It seems that the degree-$1$ de Rham cohomology group $H^1(M)$ being non-trivial implies that $M$ is not simply connected. I guess the converse is not true, but I would like to know of a proof.

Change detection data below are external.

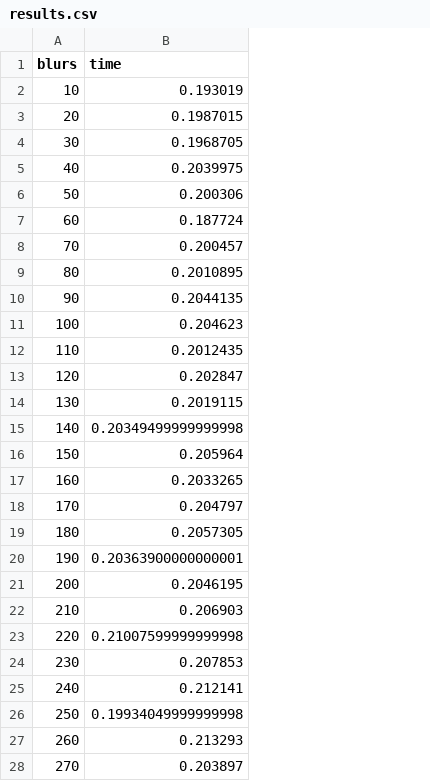
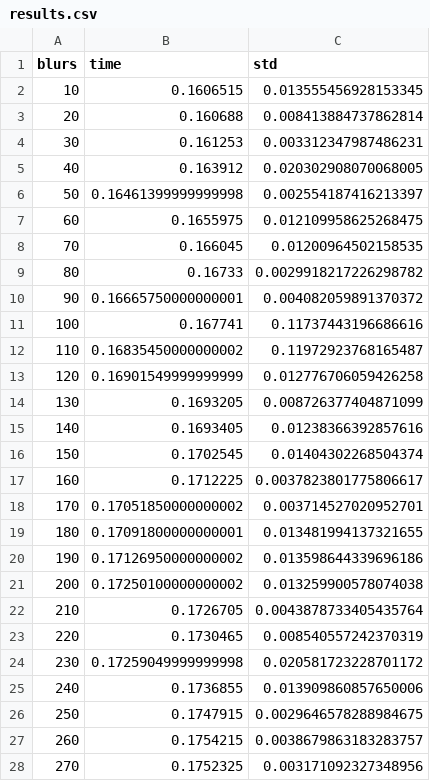
Before and after one commit to pbexe/CUDA-Blur, a CSV file: results.csv, drawn as a sheet; only a part is shown; the diff covers the shown part only; the diff names each change by its address in the sheet, - before the commit and + after, or states it on an @@ line.

```diff
--- a/results.csv
+++ b/results.csv
+column C (std), rows 2-28: 0.013555456928153345 | 0.008413884737862814 | 0.003312347987486231 | 0.020302908070068005 | 0.002554187416213397 | 0.012109958625268475 | 0.01200964502158535 | 0.0029918217226298782 | 0.004082059891370372 | 0.11737443196686616 | 0.11972923768165487 | 0.012776706059426258 | 0.008726377404871099 | 0.01238366392857616 | 0.01404302268504374 | 0.0037823801775806617 | 0.003714527020952701 | 0.013481994137321655 | 0.013598644339696186 | 0.013259900578074038 | 0.0043878733405435764 | 0.008540557242370319 | 0.020581723228701172 | 0.013909860857650006 | 0.0029646578288984675 | 0.0038679863183283757 | 0.003171092327348956
-B2 (time): 0.193019
+B2 (time): 0.1606515
-B3 (time): 0.1987015
+B3 (time): 0.160688
-B4 (time): 0.1968705
+B4 (time): 0.161253
-B5 (time): 0.2039975
+B5 (time): 0.163912
-B6 (time): 0.200306
+B6 (time): 0.16461399999999998
-B7 (time): 0.187724
+B7 (time): 0.1655975
-B8 (time): 0.200457
+B8 (time): 0.166045
-B9 (time): 0.2010895
+B9 (time): 0.16733
-B10 (time): 0.2044135
+B10 (time): 0.16665750000000001
-B11 (time): 0.204623
+B11 (time): 0.167741
-B12 (time): 0.2012435
+B12 (time): 0.16835450000000002
-B13 (time): 0.202847
+B13 (time): 0.16901549999999999
-B14 (time): 0.2019115
+B14 (time): 0.1693205
-B15 (time): 0.20349499999999998
+B15 (time): 0.1693405
-B16 (time): 0.205964
+B16 (time): 0.1702545
-B17 (time): 0.2033265
+B17 (time): 0.1712225
-B18 (time): 0.204797
+B18 (time): 0.17051850000000002
-B19 (time): 0.2057305
+B19 (time): 0.17091800000000001
-B20 (time): 0.20363900000000001
+B20 (time): 0.17126950000000002
-B21 (time): 0.2046195
+B21 (time): 0.17250100000000002
-B22 (time): 0.206903
+B22 (time): 0.1726705
-B23 (time): 0.21007599999999998
+B23 (time): 0.1730465
-B24 (time): 0.207853
+B24 (time): 0.17259049999999998
-B25 (time): 0.212141
+B25 (time): 0.1736855
-B26 (time): 0.19934049999999998
+B26 (time): 0.1747915
-B27 (time): 0.213293
+B27 (time): 0.1754215
-B28 (time): 0.203897
+B28 (time): 0.1752325
```
Also changed, not shown: 20 added rows and 3 edited cells elsewhere in this file, 3 other files.
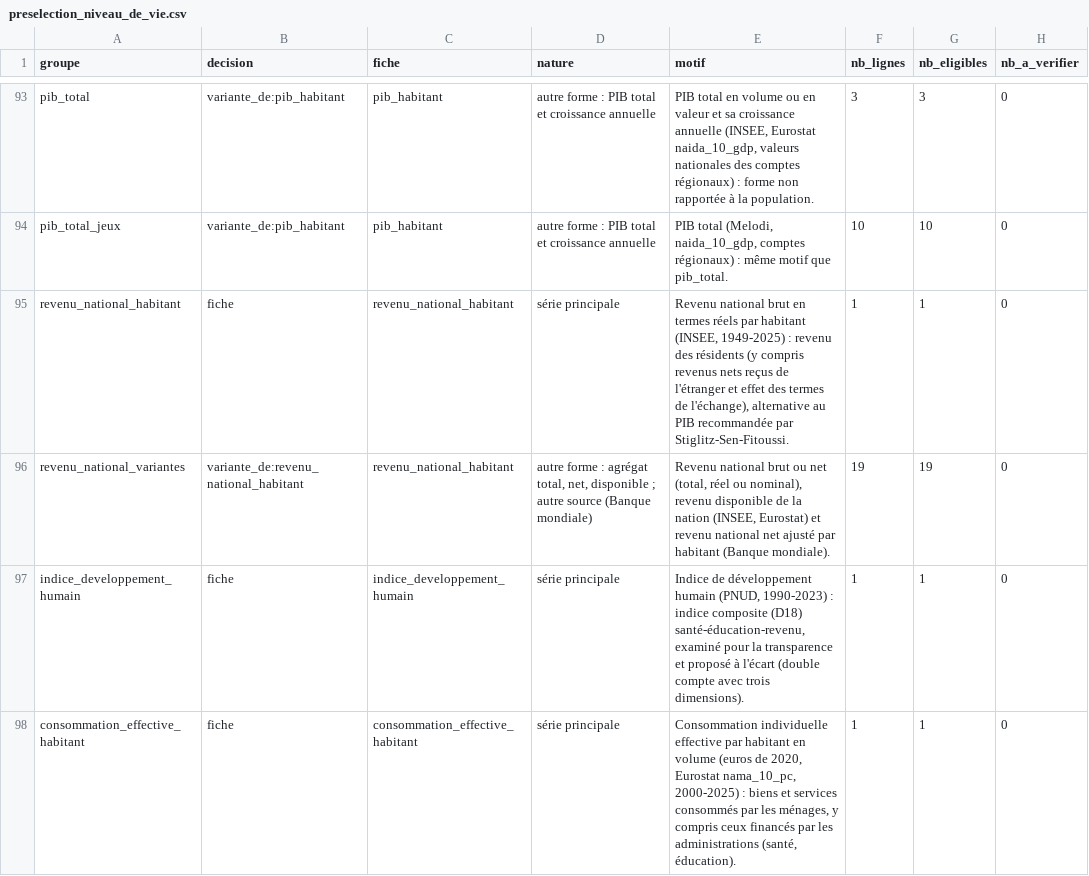
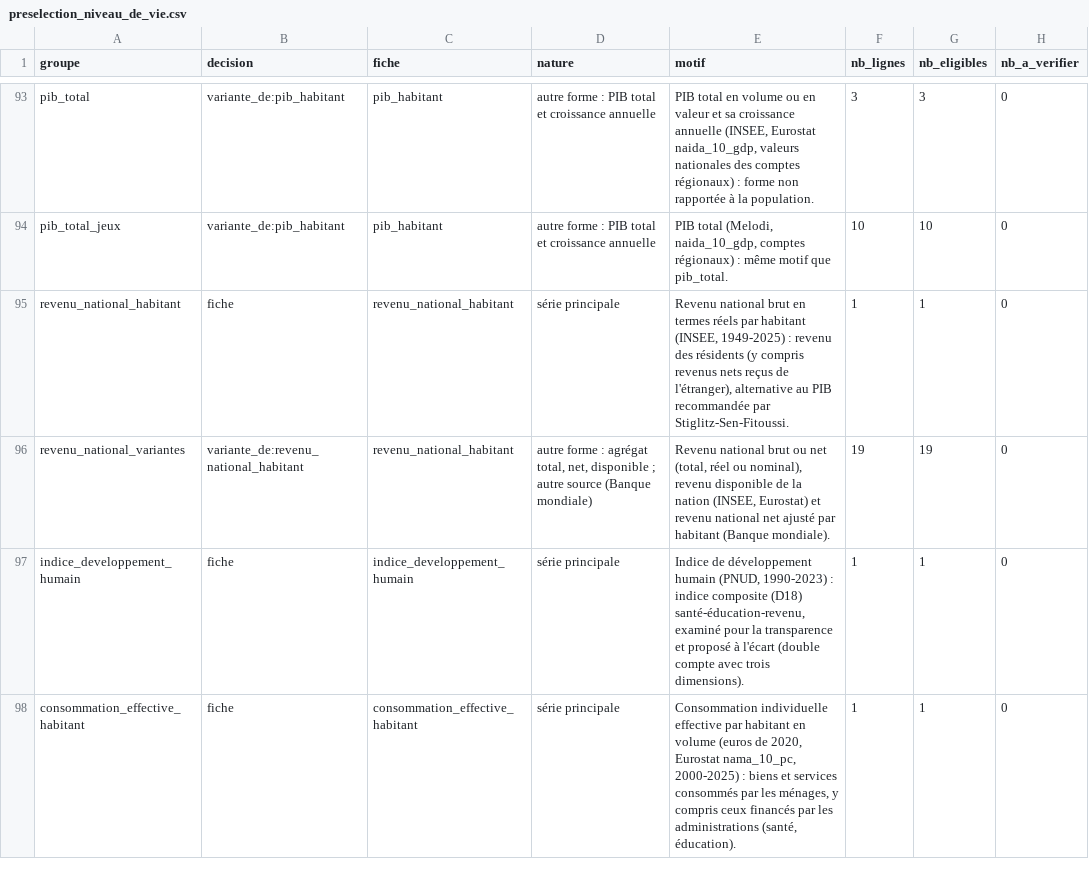
Before and after one commit to leomalherbe/prosperite, a CSV file: docs/validation/preselection_niveau_de_vie.csv, drawn as a sheet; only a part is shown, gaps mark what is left out; the diff names each change by its address in the sheet, - before the commit and + after, or states it on an @@ line.

```diff
--- a/docs/validation/preselection_niveau_de_vie.csv
+++ b/docs/validation/preselection_niveau_de_vie.csv
-E95 (motif): …reçus de l'étranger et effet des termes de l'échange), alternative au…
+E95 (motif): …reçus de l'étranger), alternative au…
```
Also changed, not shown: docs/validation/regles_preselection_niveau_de_vie.csv, 26 other files.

Do there exist similar relationships between higher de Rham cohomology groups and the homotopy groups of differential manifold?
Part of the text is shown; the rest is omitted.